• **TASK GOAL**: When the data below is printed, every line must match exactly and the images must be absent.

____________

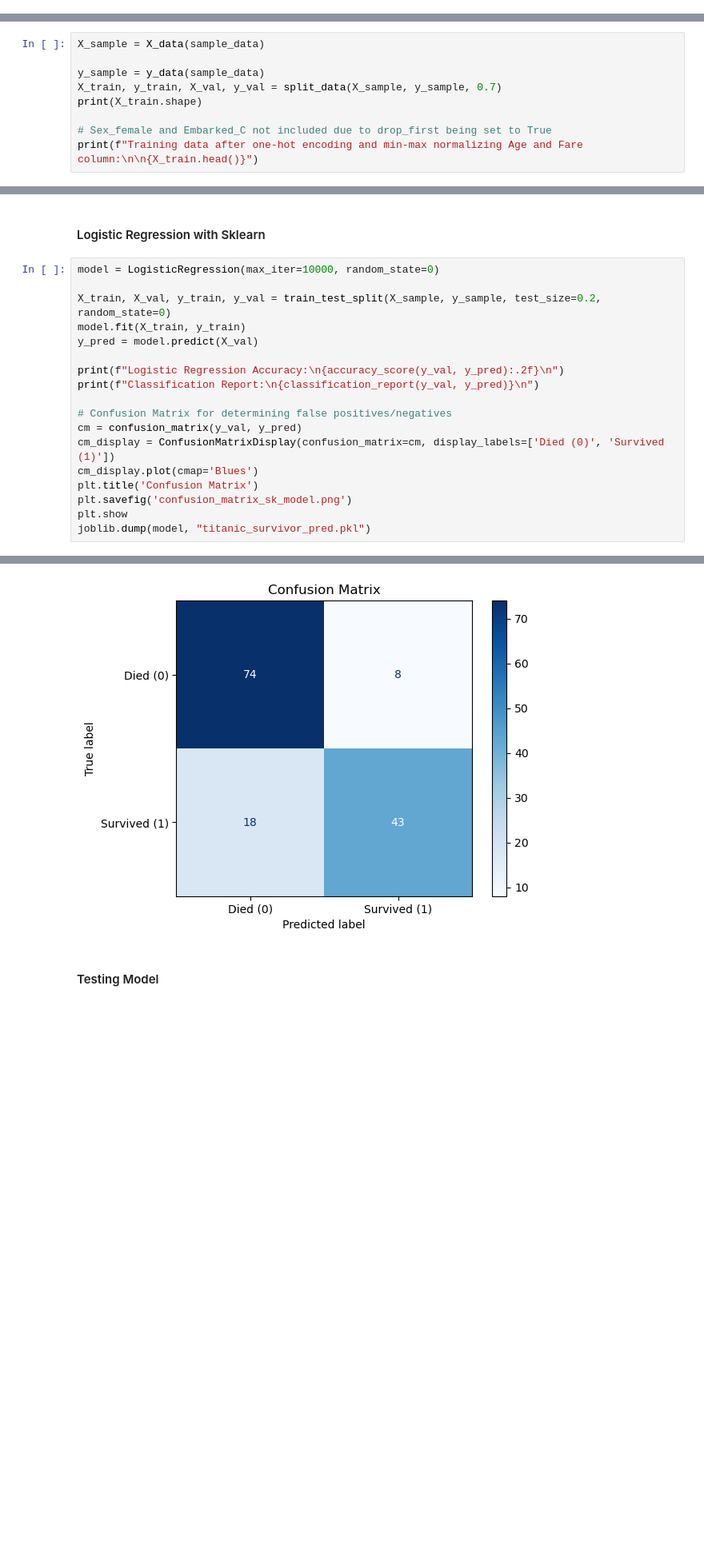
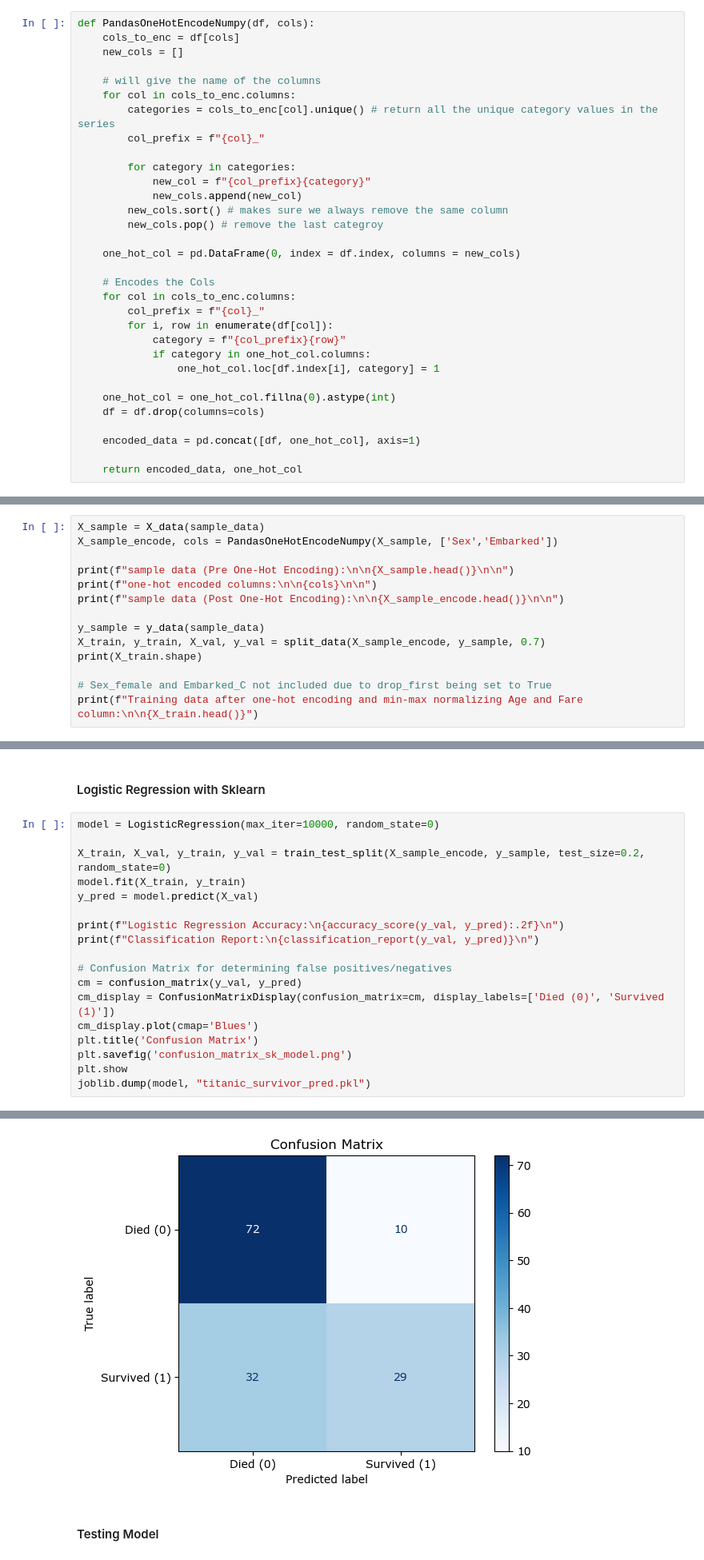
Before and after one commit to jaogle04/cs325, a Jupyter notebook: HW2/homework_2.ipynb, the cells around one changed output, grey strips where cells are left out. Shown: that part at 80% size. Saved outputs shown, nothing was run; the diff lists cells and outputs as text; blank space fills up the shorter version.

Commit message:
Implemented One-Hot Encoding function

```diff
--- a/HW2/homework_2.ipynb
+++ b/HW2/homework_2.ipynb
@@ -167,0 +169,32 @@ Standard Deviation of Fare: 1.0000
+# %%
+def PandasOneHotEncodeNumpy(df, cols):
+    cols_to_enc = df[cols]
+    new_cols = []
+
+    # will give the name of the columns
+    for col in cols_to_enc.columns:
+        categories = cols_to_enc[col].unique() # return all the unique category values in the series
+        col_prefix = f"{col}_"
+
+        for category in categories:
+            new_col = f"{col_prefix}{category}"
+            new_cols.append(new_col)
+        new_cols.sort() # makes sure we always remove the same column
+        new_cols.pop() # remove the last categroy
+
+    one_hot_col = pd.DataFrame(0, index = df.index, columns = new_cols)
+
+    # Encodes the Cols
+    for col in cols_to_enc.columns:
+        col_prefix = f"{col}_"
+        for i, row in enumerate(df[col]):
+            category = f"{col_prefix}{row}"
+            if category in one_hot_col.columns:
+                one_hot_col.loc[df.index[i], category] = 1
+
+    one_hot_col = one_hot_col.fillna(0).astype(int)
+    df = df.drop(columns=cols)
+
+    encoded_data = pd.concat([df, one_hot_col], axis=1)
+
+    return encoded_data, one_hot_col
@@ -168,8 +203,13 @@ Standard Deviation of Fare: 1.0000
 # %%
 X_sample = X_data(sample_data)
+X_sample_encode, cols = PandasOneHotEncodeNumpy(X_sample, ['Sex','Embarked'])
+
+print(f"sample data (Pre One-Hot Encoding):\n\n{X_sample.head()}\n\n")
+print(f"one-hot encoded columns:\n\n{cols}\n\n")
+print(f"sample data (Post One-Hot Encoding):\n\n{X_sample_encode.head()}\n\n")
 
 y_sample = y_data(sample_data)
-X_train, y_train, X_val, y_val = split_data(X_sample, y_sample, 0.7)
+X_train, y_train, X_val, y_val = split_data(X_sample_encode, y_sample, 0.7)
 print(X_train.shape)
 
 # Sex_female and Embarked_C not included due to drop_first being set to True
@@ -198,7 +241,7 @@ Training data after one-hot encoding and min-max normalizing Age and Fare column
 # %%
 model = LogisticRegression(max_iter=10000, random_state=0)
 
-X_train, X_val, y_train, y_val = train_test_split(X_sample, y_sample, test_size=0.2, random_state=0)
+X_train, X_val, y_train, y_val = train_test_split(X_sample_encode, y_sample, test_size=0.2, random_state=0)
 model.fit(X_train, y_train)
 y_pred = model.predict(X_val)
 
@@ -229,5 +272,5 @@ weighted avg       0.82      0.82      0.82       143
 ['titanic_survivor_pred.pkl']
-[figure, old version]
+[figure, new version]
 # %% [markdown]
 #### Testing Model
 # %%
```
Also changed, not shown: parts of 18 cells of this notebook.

____________

• **ANSWER TO THIS PROBLEM**:
Before and after one commit to jaogle04/cs325, a Jupyter notebook: HW2/homework_2.ipynb, the cells around one changed output, grey strips where cells are left out. Shown: that part at 80% size. Saved outputs shown, nothing was run; the diff lists cells and outputs as text; blank space fills up the shorter version.

Commit message:
Implemented One-Hot Encoding function

```diff
--- a/HW2/homework_2.ipynb
+++ b/HW2/homework_2.ipynb
@@ -167,0 +169,32 @@ Standard Deviation of Fare: 1.0000
+# %%
+def PandasOneHotEncodeNumpy(df, cols):
+    cols_to_enc = df[cols]
+    new_cols = []
+
+    # will give the name of the columns
+    for col in cols_to_enc.columns:
+        categories = cols_to_enc[col].unique() # return all the unique category values in the series
+        col_prefix = f"{col}_"
+
+        for category in categories:
+            new_col = f"{col_prefix}{category}"
+            new_cols.append(new_col)
+        new_cols.sort() # makes sure we always remove the same column
+        new_cols.pop() # remove the last categroy
+
+    one_hot_col = pd.DataFrame(0, index = df.index, columns = new_cols)
+
+    # Encodes the Cols
+    for col in cols_to_enc.columns:
+        col_prefix = f"{col}_"
+        for i, row in enumerate(df[col]):
+            category = f"{col_prefix}{row}"
+            if category in one_hot_col.columns:
+                one_hot_col.loc[df.index[i], category] = 1
+
+    one_hot_col = one_hot_col.fillna(0).astype(int)
+    df = df.drop(columns=cols)
+
+    encoded_data = pd.concat([df, one_hot_col], axis=1)
+
+    return encoded_data, one_hot_col
@@ -168,8 +203,13 @@ Standard Deviation of Fare: 1.0000
 # %%
 X_sample = X_data(sample_data)
+X_sample_encode, cols = PandasOneHotEncodeNumpy(X_sample, ['Sex','Embarked'])
+
+print(f"sample data (Pre One-Hot Encoding):\n\n{X_sample.head()}\n\n")
+print(f"one-hot encoded columns:\n\n{cols}\n\n")
+print(f"sample data (Post One-Hot Encoding):\n\n{X_sample_encode.head()}\n\n")
 
 y_sample = y_data(sample_data)
-X_train, y_train, X_val, y_val = split_data(X_sample, y_sample, 0.7)
+X_train, y_train, X_val, y_val = split_data(X_sample_encode, y_sample, 0.7)
 print(X_train.shape)
 
 # Sex_female and Embarked_C not included due to drop_first being set to True
@@ -198,7 +241,7 @@ Training data after one-hot encoding and min-max normalizing Age and Fare column
 # %%
 model = LogisticRegression(max_iter=10000, random_state=0)
 
-X_train, X_val, y_train, y_val = train_test_split(X_sample, y_sample, test_size=0.2, random_state=0)
+X_train, X_val, y_train, y_val = train_test_split(X_sample_encode, y_sample, test_size=0.2, random_state=0)
 model.fit(X_train, y_train)
 y_pred = model.predict(X_val)
 
@@ -229,5 +272,5 @@ weighted avg       0.82      0.82      0.82       143
 ['titanic_survivor_pred.pkl']
-[figure, old version]
+[figure, new version]
 # %% [markdown]
 #### Testing Model
 # %%
```
Also changed, not shown: parts of 18 cells of this notebook.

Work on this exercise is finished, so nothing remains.